Patient experience and patient journey are two terms used in healthcare, often interchangeably, to describe how we thoughtfully interact with patients. However, these two terms refer to very different aspects of patient care. While most clinicians enter the patient’s journey for a moment in time, adding to the experiences that become their overall journey to wellness, there are few roles that allow the nurse to experience the full journey with the patient.
I learned, in one of those roles, that having a holistic view of the patient journey can make all the difference.
As a renal and pancreas transplant coordinator, I was the core touchpoint for all my patients. It was common to care for over 1,000 patients simultaneously, as when you receive an organ transplant the coordinator becomes like a member of your family, often for life. From the point of transplant, I constantly worked to ensure the patient could get labs drawn, reviewing those labs for trends or abnormalities and ensuring they were able to receive their medications without pause and took them correctly. In our complex health care system, doing all this could sometimes mean moving mountains to ensure patients have what they need. This close relationship helps ensure care is done holistically, with the patient at the core of the decision-making process. Eventually, recipients become less dependent on their coordinator, yet will reach out for every medical ailment or question, no matter how unrelated to their transplant it may be.
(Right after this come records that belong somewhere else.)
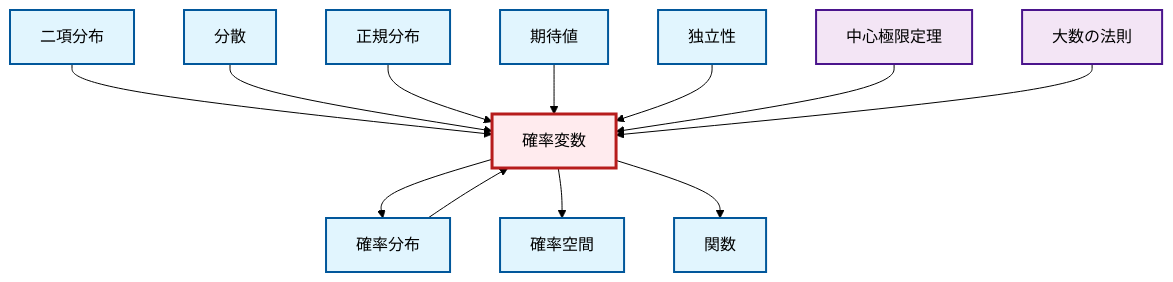
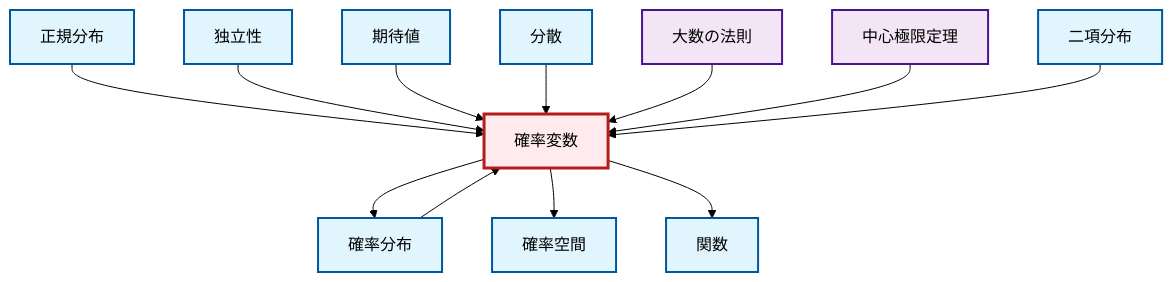
One commit to RK0429/ModernMath changed the diagram in output/mermaid/ja/def-random-variable.mermaid. Above: the diagram before and after it, drawn with Mermaid (forest theme). The commit also changed other lines of this file and 3108 other files, not shown here.

```diff
--- a/output/mermaid/ja/def-random-variable.mermaid
+++ b/output/mermaid/ja/def-random-variable.mermaid
@@ -1,29 +1,29 @@
 graph TD
     classDef definition fill:#e1f5fe,stroke:#01579b,stroke-width:2px
     classDef theorem fill:#f3e5f5,stroke:#4a148c,stroke-width:2px
     classDef axiom fill:#fff3e0,stroke:#e65100,stroke-width:2px
     classDef example fill:#e8f5e9,stroke:#1b5e20,stroke-width:2px
     classDef current fill:#ffebee,stroke:#b71c1c,stroke-width:3px
+    def-binomial-distribution["二項分布"]:::definition
+    def-normal-distribution["正規分布"]:::definition
+    def-probability-space["確率空間"]:::definition
     def-variance["分散"]:::definition
+    thm-law-of-large-numbers["大数の法則"]:::theorem
+    def-independence["独立性"]:::definition
+    def-probability-distribution["確率分布"]:::definition
+    def-random-variable["確率変数"]:::definition
+    def-expectation["期待値"]:::definition
     thm-central-limit["中心極限定理"]:::theorem
-    thm-law-of-large-numbers["大数の法則"]:::theorem
-    def-binomial-distribution["二項分布"]:::definition
-    def-expectation["期待値"]:::definition
     def-function["関数"]:::definition
-    def-independence["独立性"]:::definition
-    def-normal-distribution["正規分布"]:::definition
-    def-probability-distribution["確率分布"]:::definition
-    def-probability-space["確率空間"]:::definition
-    def-random-variable["確率変数"]:::definition
     def-random-variable --> def-probability-distribution
+    def-random-variable --> def-probability-space
+    def-normal-distribution --> def-random-variable
+    def-probability-distribution --> def-random-variable
+    def-independence --> def-random-variable
+    def-expectation --> def-random-variable
+    def-variance --> def-random-variable
+    def-random-variable --> def-function
+    thm-law-of-large-numbers --> def-random-variable
+    thm-central-limit --> def-random-variable
     def-binomial-distribution --> def-random-variable
-    def-variance --> def-random-variable
-    def-normal-distribution --> def-random-variable
-    def-expectation --> def-random-variable
-    def-random-variable --> def-probability-space
-    def-independence --> def-random-variable
-    def-random-variable --> def-function
-    thm-central-limit --> def-random-variable
-    def-probability-distribution --> def-random-variable
-    thm-law-of-large-numbers --> def-random-variable
     class def-random-variable current
```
By closely following the patient journey, the coordinator can pick up on nuances that, ultimately, can be lifesaving. And, for Ron* that was literally the case. Ron was a new renal transplant recipient challenged with a lack of healthcare knowledge and support system as well as extreme comorbidities. Like many patients, I worked with him very closely following his transplant, and I learned that he loved coming into the clinic to learn about his health and how he could continue to improve to become more independent in his care. He enjoyed talking with all the coordinators, nephrologists, and surgeons and looked forward to his appointments. One day, he didn’t show up and when I called, he didn’t answer. Sixty minutes went by and still nothing. Most would leave it at that, with a voicemail to reschedule the appointment. But I knew that while Ron had many challenges, he was dedicated to his health care. When there was no answer from his emergency contact as well, I called 911 for a welfare check.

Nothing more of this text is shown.